Posted on: 2 November 2016
Nationwide, only about 4% of personal injury cases end up going to trial. If your claim falls into that small percentage, however, you're probably a little nervous and wondering what will happen at trial. It's natural to be nervous, but you don't need to be—contrary to popular belief (and most television shows), absolutely nothing is likely to be heard at trial that hasn't been heard already. Learn more about why this is true and what trials are really all about.
Pre-trial Discovery Will Have Hopefully Eliminated All The Surprises
Long before a case ever approaches trial, each side traded basic information with the other attorney about the case on written forms called interrogatories. They helped each side clarify where to start gathering information. Subpoenas helped them gather additional information about the accident and your medical history. Oral depositions, taken under oath, helped each attorney get a feel for the main people involved on the other side, including the plaintiff, the defense, and crucial witnesses.

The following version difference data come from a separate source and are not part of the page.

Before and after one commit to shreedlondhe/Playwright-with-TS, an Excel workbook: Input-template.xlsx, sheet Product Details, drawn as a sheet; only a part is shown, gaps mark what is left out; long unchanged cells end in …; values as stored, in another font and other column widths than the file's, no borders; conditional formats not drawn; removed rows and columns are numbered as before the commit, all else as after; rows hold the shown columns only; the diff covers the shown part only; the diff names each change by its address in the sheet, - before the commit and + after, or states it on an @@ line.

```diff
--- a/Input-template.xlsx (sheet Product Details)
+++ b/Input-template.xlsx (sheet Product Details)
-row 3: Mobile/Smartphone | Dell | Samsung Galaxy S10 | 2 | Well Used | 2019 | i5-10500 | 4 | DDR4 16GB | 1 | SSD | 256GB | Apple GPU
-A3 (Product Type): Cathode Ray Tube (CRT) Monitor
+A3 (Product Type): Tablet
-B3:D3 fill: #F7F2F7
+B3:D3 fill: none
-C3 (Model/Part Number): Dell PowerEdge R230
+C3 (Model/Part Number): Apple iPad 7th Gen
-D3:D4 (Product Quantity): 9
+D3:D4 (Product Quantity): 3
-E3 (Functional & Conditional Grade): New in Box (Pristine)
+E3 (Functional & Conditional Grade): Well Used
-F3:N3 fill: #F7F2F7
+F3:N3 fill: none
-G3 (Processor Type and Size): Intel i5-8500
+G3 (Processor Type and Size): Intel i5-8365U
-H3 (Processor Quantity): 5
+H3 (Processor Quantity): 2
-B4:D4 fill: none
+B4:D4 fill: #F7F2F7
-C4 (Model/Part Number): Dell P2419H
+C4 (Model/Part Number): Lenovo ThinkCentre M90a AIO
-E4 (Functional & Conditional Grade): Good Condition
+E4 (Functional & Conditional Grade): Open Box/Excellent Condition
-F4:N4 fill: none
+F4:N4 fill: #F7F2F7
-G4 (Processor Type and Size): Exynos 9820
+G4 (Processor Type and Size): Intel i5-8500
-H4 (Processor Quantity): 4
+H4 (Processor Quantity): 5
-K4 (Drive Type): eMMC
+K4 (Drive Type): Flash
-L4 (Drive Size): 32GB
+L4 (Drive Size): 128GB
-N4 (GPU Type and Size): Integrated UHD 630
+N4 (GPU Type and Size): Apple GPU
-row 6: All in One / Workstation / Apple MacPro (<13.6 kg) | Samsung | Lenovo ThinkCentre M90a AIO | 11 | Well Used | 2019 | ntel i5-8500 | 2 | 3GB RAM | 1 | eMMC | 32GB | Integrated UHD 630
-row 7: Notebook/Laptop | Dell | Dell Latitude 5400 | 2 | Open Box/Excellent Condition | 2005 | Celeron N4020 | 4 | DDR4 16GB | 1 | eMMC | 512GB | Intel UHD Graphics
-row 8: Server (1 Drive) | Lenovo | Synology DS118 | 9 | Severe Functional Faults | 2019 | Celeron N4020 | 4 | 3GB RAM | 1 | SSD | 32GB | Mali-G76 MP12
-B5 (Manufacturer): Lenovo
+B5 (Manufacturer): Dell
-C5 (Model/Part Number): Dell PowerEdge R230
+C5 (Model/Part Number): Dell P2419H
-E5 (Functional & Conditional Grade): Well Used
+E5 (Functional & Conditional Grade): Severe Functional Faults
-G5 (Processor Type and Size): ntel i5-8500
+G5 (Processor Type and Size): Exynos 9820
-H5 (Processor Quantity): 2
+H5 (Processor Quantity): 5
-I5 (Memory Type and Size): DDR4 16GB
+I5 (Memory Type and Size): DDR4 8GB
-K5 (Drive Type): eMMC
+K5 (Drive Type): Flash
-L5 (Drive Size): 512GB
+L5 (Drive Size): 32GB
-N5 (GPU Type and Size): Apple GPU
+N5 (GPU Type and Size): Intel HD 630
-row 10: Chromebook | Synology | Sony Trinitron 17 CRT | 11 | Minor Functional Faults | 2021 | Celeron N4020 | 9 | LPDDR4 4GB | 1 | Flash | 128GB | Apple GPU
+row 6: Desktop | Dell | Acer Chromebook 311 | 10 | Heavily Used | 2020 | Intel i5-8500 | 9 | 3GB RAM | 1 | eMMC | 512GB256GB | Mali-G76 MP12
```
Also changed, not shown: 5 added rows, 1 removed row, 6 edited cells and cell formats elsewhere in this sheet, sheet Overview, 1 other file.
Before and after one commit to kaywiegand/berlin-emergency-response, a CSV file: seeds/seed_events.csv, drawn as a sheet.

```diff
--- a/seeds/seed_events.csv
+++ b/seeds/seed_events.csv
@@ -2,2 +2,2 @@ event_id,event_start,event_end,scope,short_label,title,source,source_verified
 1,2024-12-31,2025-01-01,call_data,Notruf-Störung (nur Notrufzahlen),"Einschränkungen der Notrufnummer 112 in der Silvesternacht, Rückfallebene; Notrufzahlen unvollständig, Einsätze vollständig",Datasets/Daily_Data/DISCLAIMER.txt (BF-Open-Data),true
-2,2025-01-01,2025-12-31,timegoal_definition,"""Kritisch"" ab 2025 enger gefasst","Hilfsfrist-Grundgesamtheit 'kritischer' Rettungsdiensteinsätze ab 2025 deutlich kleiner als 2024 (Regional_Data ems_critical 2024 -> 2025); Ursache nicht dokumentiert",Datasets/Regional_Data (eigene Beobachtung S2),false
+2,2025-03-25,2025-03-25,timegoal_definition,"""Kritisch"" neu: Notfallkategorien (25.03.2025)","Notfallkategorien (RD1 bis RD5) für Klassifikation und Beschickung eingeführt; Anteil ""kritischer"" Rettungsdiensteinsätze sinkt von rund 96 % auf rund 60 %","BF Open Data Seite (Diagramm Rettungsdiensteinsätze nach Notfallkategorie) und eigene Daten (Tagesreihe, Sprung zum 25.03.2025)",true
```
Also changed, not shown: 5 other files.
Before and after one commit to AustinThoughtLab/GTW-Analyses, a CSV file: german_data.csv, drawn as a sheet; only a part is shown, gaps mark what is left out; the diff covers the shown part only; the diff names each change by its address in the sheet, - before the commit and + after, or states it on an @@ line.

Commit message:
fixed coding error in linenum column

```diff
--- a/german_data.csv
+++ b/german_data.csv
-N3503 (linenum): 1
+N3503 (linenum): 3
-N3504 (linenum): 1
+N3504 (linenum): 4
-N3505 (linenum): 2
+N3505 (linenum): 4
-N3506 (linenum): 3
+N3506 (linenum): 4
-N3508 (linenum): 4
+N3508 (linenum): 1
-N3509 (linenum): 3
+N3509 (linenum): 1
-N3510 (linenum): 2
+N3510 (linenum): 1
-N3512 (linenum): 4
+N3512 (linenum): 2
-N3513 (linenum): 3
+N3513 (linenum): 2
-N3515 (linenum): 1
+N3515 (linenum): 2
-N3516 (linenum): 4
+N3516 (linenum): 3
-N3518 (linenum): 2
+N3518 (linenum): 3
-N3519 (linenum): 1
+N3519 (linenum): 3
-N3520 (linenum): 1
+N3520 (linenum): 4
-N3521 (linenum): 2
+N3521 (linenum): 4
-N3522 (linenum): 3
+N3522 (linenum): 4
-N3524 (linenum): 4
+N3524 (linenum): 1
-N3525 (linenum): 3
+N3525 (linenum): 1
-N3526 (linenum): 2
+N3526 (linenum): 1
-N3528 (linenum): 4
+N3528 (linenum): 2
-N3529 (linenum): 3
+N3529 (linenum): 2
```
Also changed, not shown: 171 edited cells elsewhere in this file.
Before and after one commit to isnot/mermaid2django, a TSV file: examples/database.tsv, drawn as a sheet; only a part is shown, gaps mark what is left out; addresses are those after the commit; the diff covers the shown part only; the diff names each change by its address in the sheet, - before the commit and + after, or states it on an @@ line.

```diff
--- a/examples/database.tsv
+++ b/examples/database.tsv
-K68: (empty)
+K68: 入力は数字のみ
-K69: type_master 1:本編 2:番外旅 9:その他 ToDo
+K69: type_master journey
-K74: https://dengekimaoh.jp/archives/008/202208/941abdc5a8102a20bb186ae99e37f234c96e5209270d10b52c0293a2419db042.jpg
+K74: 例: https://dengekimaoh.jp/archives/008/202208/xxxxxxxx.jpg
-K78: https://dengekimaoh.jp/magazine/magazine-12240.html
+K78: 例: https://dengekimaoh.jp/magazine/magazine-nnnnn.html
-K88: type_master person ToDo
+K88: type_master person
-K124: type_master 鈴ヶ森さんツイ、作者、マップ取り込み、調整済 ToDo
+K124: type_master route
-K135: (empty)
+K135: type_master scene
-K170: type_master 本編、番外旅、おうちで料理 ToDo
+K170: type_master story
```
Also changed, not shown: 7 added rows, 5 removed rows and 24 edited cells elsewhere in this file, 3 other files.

While there are always potential surprises when you're dealing with human beings, in an ideal trial everyone already knows all of the information that's available and knows what both sides are going to say at trial.
The Trial Is About The Interpretation Of Available Evidence And Credibility
The trial is where each side takes all the available evidence and tries to present it in a light that's most favorable to its own interpretation of the evidence. It's also about credibility—since juries are presented with two possible versions of events, they're often left to decide simply who they believe put the most credible version forward and who seemed more believable on the stand: you or the person on the other side of your case. It doesn't matter whether you are the injured plaintiff or the targeted defense, your credibility and the credibility of your witnesses is what's actually on trial.
Witness credibility can often be a problem. Expert witnesses have to be above reproach so that they don't come off looking like they are simply "hired guns" who will testify for whatever side is paying them. Your credibility is also very important. You want to focus on remaining clear, honest, likable, and calm. Your attorney will focus on bringing out the details that he or she needs the jury to hear. If you're relatively relaxed, that will help convey confidence to the jury—while anxiety could be misread as deception.
It might help you to know that, while plaintiffs win at trial slightly more than defendants, the margin is slight: only 56% of plaintiffs win. That means that you stand a fair chance of victory, no matter what side you're on. For more information, talk to a lawyer.Share